The Rams move from St. Louis to Los Angeles proves that the NFL will always put money before the fans. In a city where multiple neighborhoods rank among the top-25 most dangerous in the country, poverty is an underlying issue.
That didn’t stop Rams owner Stan Kroenke from moving the team to Inglewood to start a project projected to cost over three billion dollars in construction. This move not only crushed the hopes of already in-state teams like San Diego and Oakland, but the dreams of St. Louis fans who now have lost their football team.
The league committee handling the Los Angeles negotiations initially voted 5–1 in favor of recommending to the NFL to allow the Chargers and Raiders to move to a suburban site in Carson, California. A move to Carson for these teams would’ve been financial salvation.
San Diego has only seen the post-season six times in the past twenty years, winning it all only once in 1963.
The Raiders have had it even worse, last appearing the playoffs in 2002.
When the St. Louis Rams last found themselves in a super bowl in 2001, they ran into Tom Brady. Since then, they only have one playoff victory, coming against the Seattle Seahawks in 2004, the same year they last saw the playoffs.
Needless to say, all three of these teams have run into struggles over recent years, and a location change could create some excitement and more importantly, hope.
Just six short hours after it looked like the Rams would be the team staying put, they were the only team with a guaranteed new destination. The NFL owners turned their backs on their own committee and voted to allow the Rams move to Inglewood.

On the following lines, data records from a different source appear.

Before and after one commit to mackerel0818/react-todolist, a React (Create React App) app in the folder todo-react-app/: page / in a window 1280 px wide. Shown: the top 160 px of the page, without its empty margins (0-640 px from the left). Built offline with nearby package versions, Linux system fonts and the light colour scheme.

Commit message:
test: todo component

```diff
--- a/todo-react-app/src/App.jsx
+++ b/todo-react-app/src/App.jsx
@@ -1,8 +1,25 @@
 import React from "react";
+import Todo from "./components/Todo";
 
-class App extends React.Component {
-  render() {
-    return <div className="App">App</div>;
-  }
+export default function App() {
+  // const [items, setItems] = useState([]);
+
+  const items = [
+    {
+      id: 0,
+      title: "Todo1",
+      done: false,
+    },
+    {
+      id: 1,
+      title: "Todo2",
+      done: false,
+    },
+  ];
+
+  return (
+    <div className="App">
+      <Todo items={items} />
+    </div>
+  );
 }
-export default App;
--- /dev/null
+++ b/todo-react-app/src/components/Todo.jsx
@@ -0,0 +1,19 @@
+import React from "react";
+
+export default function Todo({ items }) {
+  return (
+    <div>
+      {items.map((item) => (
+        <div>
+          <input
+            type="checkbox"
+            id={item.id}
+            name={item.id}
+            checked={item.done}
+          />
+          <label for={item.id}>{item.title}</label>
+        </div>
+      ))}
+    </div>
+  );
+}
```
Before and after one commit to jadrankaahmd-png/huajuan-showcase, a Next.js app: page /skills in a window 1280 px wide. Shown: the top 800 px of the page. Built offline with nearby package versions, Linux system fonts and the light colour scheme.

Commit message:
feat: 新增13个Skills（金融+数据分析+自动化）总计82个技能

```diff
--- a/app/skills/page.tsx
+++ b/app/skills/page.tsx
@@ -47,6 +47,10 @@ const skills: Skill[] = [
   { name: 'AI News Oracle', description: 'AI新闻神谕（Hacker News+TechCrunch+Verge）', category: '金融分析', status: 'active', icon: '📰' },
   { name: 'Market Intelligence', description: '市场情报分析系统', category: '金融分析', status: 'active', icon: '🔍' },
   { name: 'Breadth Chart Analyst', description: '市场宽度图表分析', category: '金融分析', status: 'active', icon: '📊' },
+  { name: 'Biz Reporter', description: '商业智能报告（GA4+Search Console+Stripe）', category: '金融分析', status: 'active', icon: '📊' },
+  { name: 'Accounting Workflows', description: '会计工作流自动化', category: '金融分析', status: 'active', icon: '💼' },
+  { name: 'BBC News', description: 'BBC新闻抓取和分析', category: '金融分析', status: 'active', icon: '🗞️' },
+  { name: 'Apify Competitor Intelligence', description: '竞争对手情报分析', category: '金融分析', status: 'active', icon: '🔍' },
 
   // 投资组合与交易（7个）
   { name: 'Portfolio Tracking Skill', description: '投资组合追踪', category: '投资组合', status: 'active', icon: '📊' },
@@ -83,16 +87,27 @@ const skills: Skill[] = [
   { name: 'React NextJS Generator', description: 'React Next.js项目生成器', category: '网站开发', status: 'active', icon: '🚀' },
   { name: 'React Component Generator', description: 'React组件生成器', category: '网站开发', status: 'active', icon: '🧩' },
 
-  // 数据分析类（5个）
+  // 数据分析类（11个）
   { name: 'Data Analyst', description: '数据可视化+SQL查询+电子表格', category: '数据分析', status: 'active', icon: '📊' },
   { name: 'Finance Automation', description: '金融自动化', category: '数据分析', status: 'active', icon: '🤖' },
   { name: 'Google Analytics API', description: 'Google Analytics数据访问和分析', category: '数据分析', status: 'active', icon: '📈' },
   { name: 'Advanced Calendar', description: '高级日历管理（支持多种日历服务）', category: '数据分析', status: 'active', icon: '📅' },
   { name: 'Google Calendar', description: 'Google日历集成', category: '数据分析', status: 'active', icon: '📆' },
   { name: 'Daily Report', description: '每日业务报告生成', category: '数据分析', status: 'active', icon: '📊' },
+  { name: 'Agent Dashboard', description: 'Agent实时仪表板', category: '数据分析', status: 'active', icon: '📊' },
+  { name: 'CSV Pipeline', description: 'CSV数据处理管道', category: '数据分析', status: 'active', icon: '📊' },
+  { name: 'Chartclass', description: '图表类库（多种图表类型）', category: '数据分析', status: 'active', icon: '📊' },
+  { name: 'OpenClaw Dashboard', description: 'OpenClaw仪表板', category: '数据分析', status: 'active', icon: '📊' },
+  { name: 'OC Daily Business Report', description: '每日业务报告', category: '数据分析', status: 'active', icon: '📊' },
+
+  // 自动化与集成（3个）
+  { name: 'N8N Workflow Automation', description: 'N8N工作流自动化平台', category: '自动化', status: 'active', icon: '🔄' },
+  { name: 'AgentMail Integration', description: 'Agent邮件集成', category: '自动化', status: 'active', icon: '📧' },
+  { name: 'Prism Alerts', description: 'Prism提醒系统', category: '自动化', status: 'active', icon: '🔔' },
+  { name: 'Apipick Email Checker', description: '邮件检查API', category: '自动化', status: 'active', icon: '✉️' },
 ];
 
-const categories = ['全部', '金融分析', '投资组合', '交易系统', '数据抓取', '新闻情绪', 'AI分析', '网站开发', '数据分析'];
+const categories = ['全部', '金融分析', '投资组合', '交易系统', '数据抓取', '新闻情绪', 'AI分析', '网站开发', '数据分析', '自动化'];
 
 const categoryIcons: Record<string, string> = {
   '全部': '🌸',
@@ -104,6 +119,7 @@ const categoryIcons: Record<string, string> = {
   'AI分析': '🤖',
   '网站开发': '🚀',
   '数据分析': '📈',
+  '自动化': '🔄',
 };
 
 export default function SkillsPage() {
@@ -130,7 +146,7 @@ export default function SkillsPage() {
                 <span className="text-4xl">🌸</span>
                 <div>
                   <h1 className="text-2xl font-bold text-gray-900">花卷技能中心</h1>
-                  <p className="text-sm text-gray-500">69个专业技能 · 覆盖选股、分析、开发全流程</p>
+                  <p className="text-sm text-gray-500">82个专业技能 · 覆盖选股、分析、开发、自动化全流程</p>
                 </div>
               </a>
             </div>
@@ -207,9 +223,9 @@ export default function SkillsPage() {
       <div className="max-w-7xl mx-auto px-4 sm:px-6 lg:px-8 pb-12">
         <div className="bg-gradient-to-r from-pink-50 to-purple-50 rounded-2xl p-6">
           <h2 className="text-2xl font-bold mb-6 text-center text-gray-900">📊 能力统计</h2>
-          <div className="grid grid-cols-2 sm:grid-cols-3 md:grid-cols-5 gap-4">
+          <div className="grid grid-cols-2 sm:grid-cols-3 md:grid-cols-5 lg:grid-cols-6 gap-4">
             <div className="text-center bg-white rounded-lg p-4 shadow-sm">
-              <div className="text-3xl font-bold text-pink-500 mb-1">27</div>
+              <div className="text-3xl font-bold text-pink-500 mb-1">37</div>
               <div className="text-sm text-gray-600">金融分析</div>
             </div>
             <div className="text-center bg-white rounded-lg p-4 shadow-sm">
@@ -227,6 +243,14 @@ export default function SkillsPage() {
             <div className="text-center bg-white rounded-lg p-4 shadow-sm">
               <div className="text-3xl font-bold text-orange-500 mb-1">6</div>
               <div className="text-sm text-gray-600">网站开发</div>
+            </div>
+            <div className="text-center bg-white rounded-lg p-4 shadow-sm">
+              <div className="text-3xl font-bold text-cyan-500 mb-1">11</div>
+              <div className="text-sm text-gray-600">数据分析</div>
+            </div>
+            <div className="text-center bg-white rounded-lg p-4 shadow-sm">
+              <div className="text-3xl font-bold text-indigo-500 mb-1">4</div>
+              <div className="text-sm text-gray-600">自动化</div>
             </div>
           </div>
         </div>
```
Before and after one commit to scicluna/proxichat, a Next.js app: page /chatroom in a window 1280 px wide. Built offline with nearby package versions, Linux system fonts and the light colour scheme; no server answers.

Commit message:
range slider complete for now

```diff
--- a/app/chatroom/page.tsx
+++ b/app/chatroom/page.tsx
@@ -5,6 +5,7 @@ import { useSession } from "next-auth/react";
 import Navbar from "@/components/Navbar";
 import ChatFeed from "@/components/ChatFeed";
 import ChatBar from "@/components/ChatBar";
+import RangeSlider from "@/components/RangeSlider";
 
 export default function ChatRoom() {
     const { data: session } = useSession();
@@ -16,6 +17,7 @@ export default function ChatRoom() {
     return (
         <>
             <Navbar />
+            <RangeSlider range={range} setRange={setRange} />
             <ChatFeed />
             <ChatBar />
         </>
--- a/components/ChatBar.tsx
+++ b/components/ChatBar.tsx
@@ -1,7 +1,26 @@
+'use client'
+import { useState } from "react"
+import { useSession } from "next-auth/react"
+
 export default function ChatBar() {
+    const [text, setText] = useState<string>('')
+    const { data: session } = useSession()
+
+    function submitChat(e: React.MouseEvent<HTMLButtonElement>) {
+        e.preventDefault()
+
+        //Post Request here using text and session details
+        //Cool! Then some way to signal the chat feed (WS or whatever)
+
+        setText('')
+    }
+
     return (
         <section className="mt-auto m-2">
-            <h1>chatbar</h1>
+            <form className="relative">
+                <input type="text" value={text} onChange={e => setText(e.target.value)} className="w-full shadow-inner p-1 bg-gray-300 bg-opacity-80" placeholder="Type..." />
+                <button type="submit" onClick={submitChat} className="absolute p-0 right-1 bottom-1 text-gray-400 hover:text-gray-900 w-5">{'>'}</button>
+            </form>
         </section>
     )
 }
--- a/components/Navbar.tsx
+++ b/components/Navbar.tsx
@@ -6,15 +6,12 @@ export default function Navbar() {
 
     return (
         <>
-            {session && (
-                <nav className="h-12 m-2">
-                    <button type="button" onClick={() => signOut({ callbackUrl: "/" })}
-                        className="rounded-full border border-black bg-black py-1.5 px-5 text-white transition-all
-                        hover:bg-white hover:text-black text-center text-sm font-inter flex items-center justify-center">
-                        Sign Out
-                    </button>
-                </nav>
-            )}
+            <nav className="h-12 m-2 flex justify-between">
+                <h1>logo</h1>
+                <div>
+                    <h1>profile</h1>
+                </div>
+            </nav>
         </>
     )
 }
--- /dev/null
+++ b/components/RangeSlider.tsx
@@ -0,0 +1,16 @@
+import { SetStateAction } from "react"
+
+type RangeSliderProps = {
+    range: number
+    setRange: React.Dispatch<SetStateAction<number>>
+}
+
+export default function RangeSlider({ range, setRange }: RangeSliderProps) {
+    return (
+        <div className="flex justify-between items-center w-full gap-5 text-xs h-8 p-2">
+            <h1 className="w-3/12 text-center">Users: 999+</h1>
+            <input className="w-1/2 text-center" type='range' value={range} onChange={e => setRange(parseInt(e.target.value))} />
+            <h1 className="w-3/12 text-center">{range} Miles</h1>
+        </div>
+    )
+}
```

League Commissioner Roger Goodell allowed a private ballot to be held among the owners. Even after many of the owners publicly sided with San Diego chairman Dean Spanos on where they stood on who should be allowed to move, the vote turned out to be 30–2 in favor of the Rams back in Los Angeles.
League owners were easily convinced after Kroenke agreed to put $1 Billion of his own money into the project. Kroenke blatantly neglected the fans, not once looking to the city that gave him twenty years of loyalty for their thoughts on a move.
Much of the reasoning behind a move was because the city of St. Louis couldn’t afford to have three professional sports teams (Blues, Cardinals), but if that was the case, why didn’t Kroenke pour some of his billions into reviving his team where it stood?
St. Louis fans were not happy when they heard the news.
Host of the talk show “Watch What Happens Live” on the Bravo network and St. Louis native, Andy Cohen, responded to Kroenke’s decision with some choice words and gestures.
“I can’t forgive this”, said Cohen. “As a proud St. Louisan I want to give you something on behalf of my hometown”, then proceeded to flip Mr. Kroenke off.
Many St. Louis fans took jerseys and other team memorabilia to Rams Park, where they would leave their gear behind forever. Some even took it as far as burning their jerseys in the streets, LeBron James — Cleveland style.
St. Louis fans shouldn’t just be upset with Kroenke, but with the other 30 team owners that turned their backs on the city’s fans when anonymity became available. Not many had faith in Kroenke making a favorable decision, notorious for his under-enthusiastic attitude towards his team while in St. Louis.
Los Angeles is welcoming their team back with open arms, while fans in St. Louis will continue to live in a struggling economy, now without their football team to watch after church on Sunday.